The cons of outsourcing inventory management
There are some downsides, which you should consider before deciding whether this is the best option for you. For example:
- You will lose control over a fundamental part of your business. If things go wrong in-house, you can fix them personally. If they go wrong with an outsourcing company, you can do little but complain. Since inventory is a vital part of your business, this is a potential risk.
- Your sales data will be available to the inventory management company. They will know what you sold, when and how much. This is useful commercial information, and it's possible someone could use it to compete with you.
- You may end up competing for tight margins. This is particularly true for drop shipping. What happens if the wholesaler finds someone else willing to sell their products for a smaller margin than you? Your business could be seriously damaged.
- You have to pay for the service.
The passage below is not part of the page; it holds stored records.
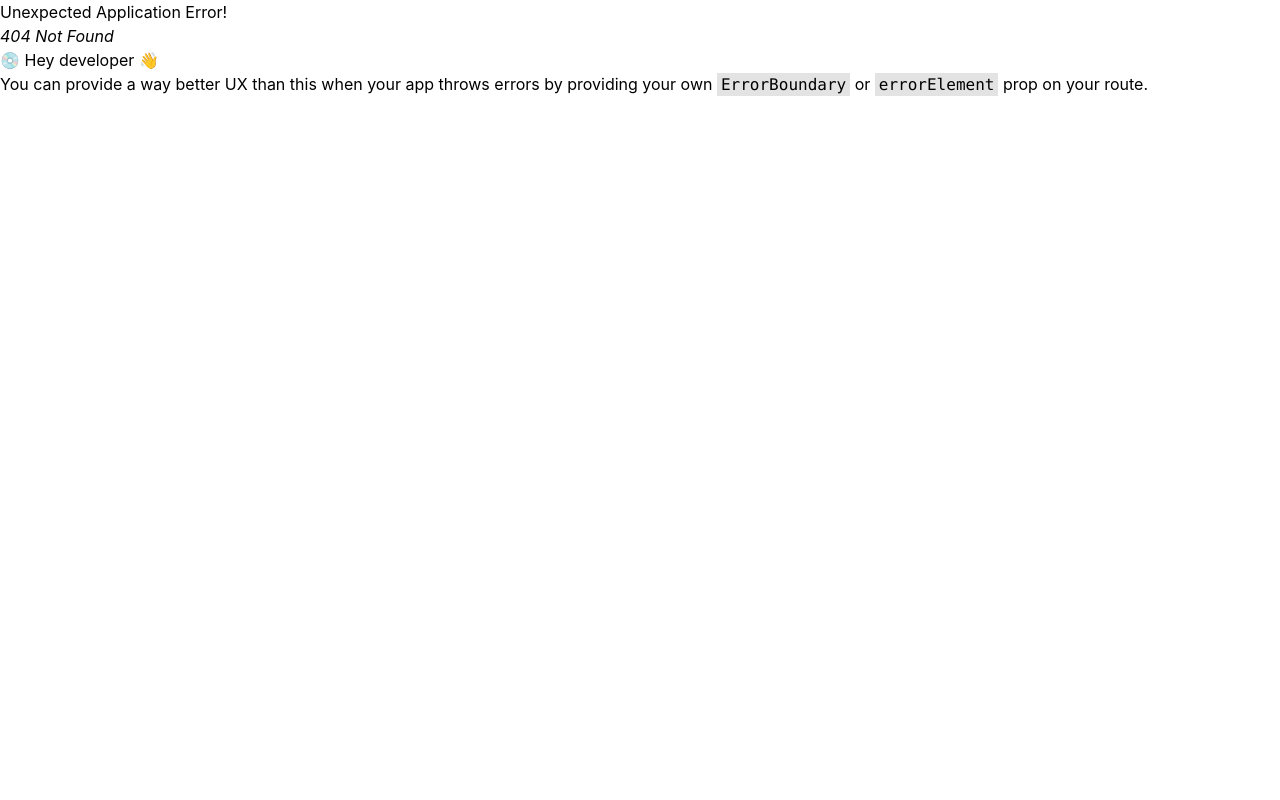
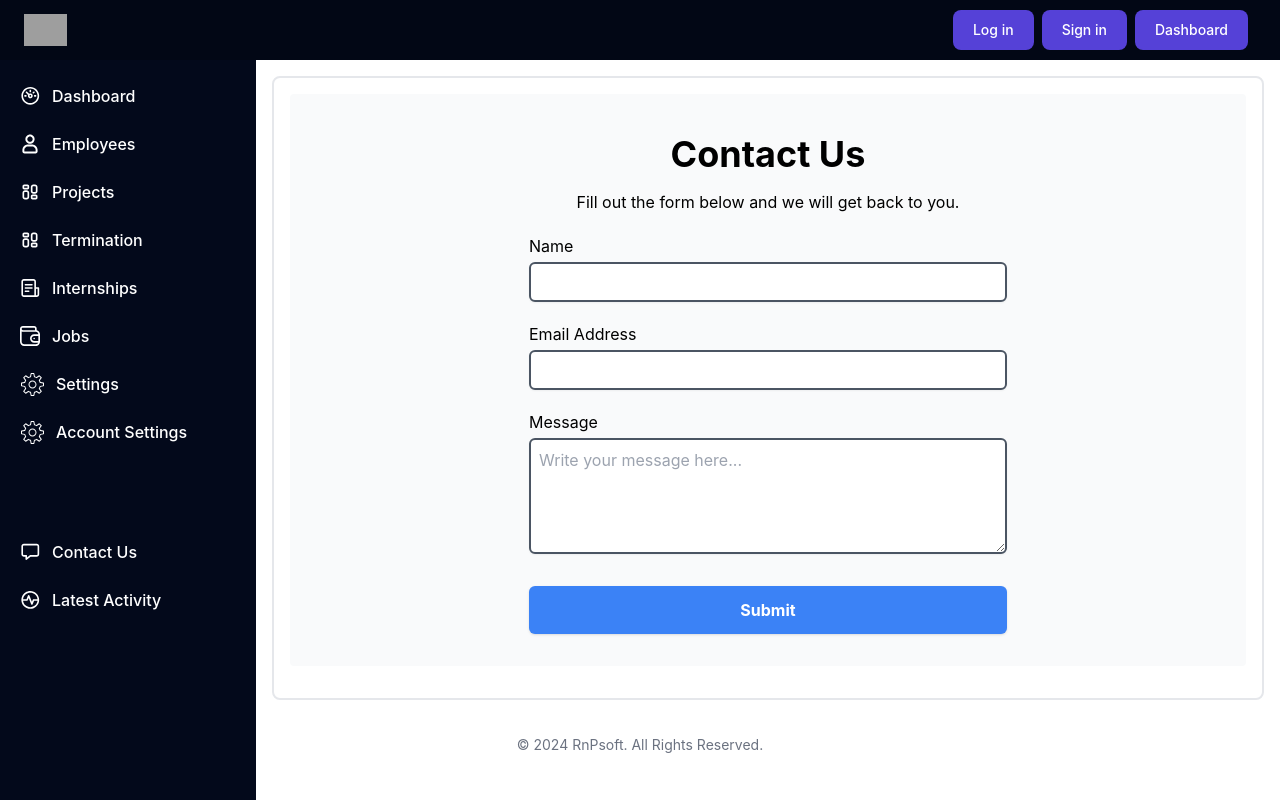
Before and after one commit to akashsaha02/RnP, a React (Vite) app: page /contact-us in a window 1280 px wide. Before the commit this address had no page. Built offline with nearby package versions, Linux system fonts and the light colour scheme; grey boxes are pictures that could not be loaded.

Commit message:
Contact Us page added

```diff
--- a/src/components/Dashboard/Chat.jsx
+++ /dev/null
@@ -1,14 +0,0 @@
-import React from 'react'
-
-const Chat = () => {
-    return (
-        <div className="p-4 sm:ml-64">
-            <div className="p-4 border-2 border-gray-200 rounded-lg dark:border-gray-700">
-                <h1>Chat</h1>
-
-            </div>
-        </div>
-    )
-}
-
-export default Chat
--- /dev/null
+++ b/src/components/Dashboard/Contact.jsx
@@ -0,0 +1,64 @@
+import React from 'react'
+
+const Contact = () => {
+    return (
+        <div className="p-4 sm:ml-64">
+            <div className="p-4 border-2 border-gray-200 rounded-lg dark:border-gray-700">
+                <div className="mb-4 rounded bg-gray-50 dark:bg-gray-800">
+                    <div className='flex items-center justify-center flex-col pt-10'>
+                        <h1 className=' text-4xl text-center font-bold'>Contact Us</h1>
+                        <p className='mt-4 text-center'>Fill out the form below and we will get back to you.</p>
+
+                        <div className='w-1/2'>
+                            {/* Full Name */}
+                            <div className='my-5'>
+                                <label htmlFor="name">Name</label>
+                                <input
+                                    type="text"
+                                    id="name"
+                                    className="block w-full h-10 mt-1 bg-white border-gray-600 border-2 rounded-md shadow-sm focus:border-indigo-300 focus:ring focus:ring-indigo-200 focus:ring-opacity-50"
+                                />
+                            </div>
+                            {/* Email Address */}
+                            <div className="">
+                                <label htmlFor="email">Email Address</label>
+                                <input
+                                    type="email"
+                                    id="email"
+                                    className="block w-full h-10 mt-1 bg-white border-gray-600 border-2 rounded-md shadow-sm focus:border-indigo-300 focus:ring focus:ring-indigo-200 focus:ring-opacity-50"
+                                />
+                            </div>
+
+                            {/* Message */}
+                            <div className='my-5'>
+                                <label htmlFor="bio">Message</label>
+                                <textarea
+                                    id="bio"
+                                    rows="4"
+                                    placeholder='Write your message here...'
+                                    className="block p-2 w-full mt-1 bg-white border-gray-600 border-2 rounded-md shadow-sm focus:border-indigo-300 focus:ring focus:ring-indigo-200 focus:ring-opacity-50"
+                                ></textarea>
+                            </div>
+                            {/* Submit Button */}
+                            <div className="my-8 flex justify-center">
+
+                                <button className="px-6 py-3 w-full font-bold bg-blue-500 text-white rounded-md shadow hover:bg-gray-600">
+                                    Submit
+                                </button>
+                            </div>
+                        </div>
+
+                    </div>
+
+                </div>
+            </div>
+
+        </div>
+
+
+
+
+    )
+}
+
+export default Contact
--- a/src/components/Sidebar/Sidebar.jsx
+++ b/src/components/Sidebar/Sidebar.jsx
@@ -192,7 +192,7 @@ const Sidebar = () => {
             {/* Chat Start */}
             <li>
               <Link
-                to="/chat"
+                to="/contact-us"
                 className="flex items-center p-2 mt-20 text-white rounded-lg hover:bg-primary-600 hover:rounded-3xl group focus:bg-primary-600 focus:rounded-3xl group"
               >
                 <svg
@@ -205,7 +205,7 @@ const Sidebar = () => {
                 >
                   <path d="M10.3184 29.6094C10.1192 29.6127 9.9223 29.5669 9.74503 29.4761C9.51813 29.368 9.3264 29.198 9.19193 28.9857C9.05746 28.7734 8.98574 28.5274 8.98503 28.2761V24.2761H6.31836C5.25749 24.2761 4.24008 23.8547 3.48993 23.1045C2.73979 22.3544 2.31836 21.3369 2.31836 20.2761V6.94275C2.31836 5.88188 2.73979 4.86447 3.48993 4.11432C4.24008 3.36418 5.25749 2.94275 6.31836 2.94275H27.6517C28.7126 2.94275 29.73 3.36418 30.4801 4.11432C31.2303 4.86447 31.6517 5.88188 31.6517 6.94275V20.2761C31.6517 21.3369 31.2303 22.3544 30.4801 23.1045C29.73 23.8547 28.7126 24.2761 27.6517 24.2761H17.4517L11.105 29.3161C10.8812 29.496 10.6053 29.5989 10.3184 29.6094ZM6.31836 5.60942C5.96474 5.60942 5.6256 5.74989 5.37555 5.99994C5.1255 6.24999 4.98503 6.58913 4.98503 6.94275V20.2761C4.98503 20.6297 5.1255 20.9688 5.37555 21.2189C5.6256 21.4689 5.96474 21.6094 6.31836 21.6094H10.3184C10.672 21.6094 11.0111 21.7499 11.2612 21.9999C11.5112 22.25 11.6517 22.5891 11.6517 22.9427V25.5161L16.1984 21.9027C16.4222 21.7228 16.6981 21.6199 16.985 21.6094H27.6517C28.0053 21.6094 28.3445 21.4689 28.5945 21.2189C28.8445 20.9688 28.985 20.6297 28.985 20.2761V6.94275C28.985 6.58913 28.8445 6.24999 28.5945 5.99994C28.3445 5.74989 28.0053 5.60942 27.6517 5.60942H6.31836Z" />
                 </svg>
-                <span className="ms-3">Chat</span>
+                <span className="ms-3">Contact Us</span>
               </Link>
             </li>
             {/* Chat End */}
--- a/src/main.jsx
+++ b/src/main.jsx
@@ -13,13 +13,13 @@ import Projects from './components/Dashboard/Projects.jsx'
 import Termination from './components/Dashboard/Termination.jsx'
 import Internship from './components/Dashboard/Internship.jsx'
 import Jobs from './components/Dashboard/Jobs.jsx'
-import Chat from './components/Dashboard/Chat.jsx'
 import Activity from './components/Dashboard/Activity.jsx'
 import Settings from './components/Dashboard/Settings.jsx'
 import AccountSetting from './components/Dashboard/AccountSetting.jsx'
 import EditProfile from './components/Dashboard/EditProfile.jsx'
 import ChangePassword from './components/Dashboard/ChangePassword.jsx'
 import DeleteAccount from './components/Dashboard/DeleteAccount.jsx'
+import Contact from './components/Dashboard/Contact.jsx'
 
 
 
@@ -79,10 +79,10 @@ const router = createBrowserRouter([
         ]
       },
       {
-        path: 'chat',
+        path: 'contact-us',
         element: [
           <Sidebar />,
-          <Chat />
+          <Contact />
         ]
       },
       {
```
This is an obvious point, but you have to make sure the amount you save is more than what you’d spend.
- When your company receives an order, and a second company ships the product, it is still your company that the customer has done the deal with. This means you, and not the delivery company, can email the customer. This isn’t a negative unless you forget to make it clear from the outset – so make sure to negotiate this early on to avoid any confusion.
Dip your toe in the water
It's a good idea to start small, perhaps with one product line. Find a reputable inventory management company to outsource to. Try to choose one with the ability to link their software to yours, so you can keep track of order fulfilment in real time.
Run the trial for a few months and collect all the data you can. Use good accounting software to make financial forecasts, then ask yourself some questions:
- Does it make sense to outsource more?
- What are the risks and rewards?
- How will this affect your position in the market
- How will your competitors respond?
You'll want to think about the short, medium and long term possibilities before making your decision. If you do go ahead, outsourcing inventory management could give you more time and freedom to build your business.
Xero does not provide accounting, tax, business or legal advice. This guide has been provided for information purposes only. You should consult your own professional advisors for advice directly relating to your business or before taking action in relation to any of the content provided.